▸ **PROBLEM STATEMENT**:
Search term "imagem": copy each line of the data containing it.

▸ **INFORMATION GIVEN**:
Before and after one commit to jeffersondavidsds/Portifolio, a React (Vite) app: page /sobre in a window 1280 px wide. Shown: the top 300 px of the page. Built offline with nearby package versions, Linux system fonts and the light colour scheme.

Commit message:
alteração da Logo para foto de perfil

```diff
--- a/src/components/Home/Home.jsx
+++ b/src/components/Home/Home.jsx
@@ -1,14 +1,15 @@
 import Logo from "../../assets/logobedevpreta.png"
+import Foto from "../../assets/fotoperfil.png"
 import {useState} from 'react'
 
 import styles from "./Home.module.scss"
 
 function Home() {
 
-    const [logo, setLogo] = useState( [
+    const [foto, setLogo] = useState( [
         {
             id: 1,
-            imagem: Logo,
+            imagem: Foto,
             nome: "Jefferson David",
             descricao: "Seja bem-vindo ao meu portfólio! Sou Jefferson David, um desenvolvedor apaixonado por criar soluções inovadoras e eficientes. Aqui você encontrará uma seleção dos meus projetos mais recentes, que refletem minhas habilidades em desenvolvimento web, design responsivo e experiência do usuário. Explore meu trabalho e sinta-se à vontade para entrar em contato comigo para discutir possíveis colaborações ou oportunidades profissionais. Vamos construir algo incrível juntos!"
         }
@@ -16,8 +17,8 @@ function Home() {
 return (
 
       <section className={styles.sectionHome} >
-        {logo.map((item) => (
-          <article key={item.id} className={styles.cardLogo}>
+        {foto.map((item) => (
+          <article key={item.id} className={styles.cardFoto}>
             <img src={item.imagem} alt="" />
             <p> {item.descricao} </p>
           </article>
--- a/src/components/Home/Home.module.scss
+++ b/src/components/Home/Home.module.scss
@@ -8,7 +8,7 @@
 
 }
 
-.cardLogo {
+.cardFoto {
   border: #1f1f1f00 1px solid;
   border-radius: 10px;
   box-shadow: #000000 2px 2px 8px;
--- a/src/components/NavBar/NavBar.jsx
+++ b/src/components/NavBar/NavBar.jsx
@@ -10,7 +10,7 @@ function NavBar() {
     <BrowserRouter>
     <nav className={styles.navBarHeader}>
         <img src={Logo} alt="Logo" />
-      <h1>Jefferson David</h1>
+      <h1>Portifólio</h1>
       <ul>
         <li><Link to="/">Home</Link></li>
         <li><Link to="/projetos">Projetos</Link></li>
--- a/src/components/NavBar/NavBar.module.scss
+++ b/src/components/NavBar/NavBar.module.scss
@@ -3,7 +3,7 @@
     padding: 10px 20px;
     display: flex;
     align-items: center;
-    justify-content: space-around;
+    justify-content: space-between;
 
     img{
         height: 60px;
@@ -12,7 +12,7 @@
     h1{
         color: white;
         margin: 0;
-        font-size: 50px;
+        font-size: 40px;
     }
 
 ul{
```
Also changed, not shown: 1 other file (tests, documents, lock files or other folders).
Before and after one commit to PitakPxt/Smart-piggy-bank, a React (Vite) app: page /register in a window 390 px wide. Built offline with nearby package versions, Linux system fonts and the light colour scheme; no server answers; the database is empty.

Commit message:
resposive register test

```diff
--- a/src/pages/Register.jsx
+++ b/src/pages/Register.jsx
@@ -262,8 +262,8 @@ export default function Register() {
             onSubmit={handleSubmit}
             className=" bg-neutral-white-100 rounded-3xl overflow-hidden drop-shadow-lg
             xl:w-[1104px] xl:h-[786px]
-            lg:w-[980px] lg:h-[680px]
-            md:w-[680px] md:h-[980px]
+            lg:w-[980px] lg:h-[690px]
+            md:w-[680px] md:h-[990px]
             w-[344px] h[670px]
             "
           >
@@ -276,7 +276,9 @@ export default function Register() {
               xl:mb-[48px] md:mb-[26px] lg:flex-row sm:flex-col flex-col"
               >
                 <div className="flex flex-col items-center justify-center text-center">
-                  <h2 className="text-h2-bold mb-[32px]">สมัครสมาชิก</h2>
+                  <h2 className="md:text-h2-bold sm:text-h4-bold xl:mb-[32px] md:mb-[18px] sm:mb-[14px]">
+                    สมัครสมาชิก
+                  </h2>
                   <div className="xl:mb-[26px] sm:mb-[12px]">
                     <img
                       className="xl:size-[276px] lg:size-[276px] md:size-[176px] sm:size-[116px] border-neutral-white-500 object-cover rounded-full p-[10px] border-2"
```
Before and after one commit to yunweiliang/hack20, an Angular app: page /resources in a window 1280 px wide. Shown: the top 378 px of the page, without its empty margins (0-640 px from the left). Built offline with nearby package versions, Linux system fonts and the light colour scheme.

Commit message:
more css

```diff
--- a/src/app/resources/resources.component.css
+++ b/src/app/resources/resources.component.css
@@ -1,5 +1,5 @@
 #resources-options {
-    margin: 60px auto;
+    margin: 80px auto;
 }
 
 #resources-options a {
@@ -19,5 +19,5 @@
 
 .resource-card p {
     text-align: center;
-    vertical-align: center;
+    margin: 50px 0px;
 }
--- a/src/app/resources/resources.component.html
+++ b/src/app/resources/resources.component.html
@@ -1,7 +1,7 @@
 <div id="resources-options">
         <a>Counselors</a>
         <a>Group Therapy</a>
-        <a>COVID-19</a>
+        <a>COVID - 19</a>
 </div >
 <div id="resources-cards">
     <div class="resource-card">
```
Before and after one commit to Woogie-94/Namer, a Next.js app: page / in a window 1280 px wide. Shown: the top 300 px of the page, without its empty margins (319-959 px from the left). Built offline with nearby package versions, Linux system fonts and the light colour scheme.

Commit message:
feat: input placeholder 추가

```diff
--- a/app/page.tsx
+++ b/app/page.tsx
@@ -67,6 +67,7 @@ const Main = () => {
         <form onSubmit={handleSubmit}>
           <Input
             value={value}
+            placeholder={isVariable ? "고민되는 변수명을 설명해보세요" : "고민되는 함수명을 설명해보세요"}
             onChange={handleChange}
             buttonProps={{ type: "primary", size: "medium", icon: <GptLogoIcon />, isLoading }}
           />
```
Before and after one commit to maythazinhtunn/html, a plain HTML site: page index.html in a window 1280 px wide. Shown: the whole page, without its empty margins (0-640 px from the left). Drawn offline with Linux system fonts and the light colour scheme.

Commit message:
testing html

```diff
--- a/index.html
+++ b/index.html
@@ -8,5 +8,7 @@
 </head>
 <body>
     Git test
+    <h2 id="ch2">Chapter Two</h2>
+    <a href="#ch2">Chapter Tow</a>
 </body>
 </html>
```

▸ **RESPONSE FOR THIS EXERCISE**:
-            imagem: Logo,
+            imagem: Foto,
             <img src={item.imagem} alt="" />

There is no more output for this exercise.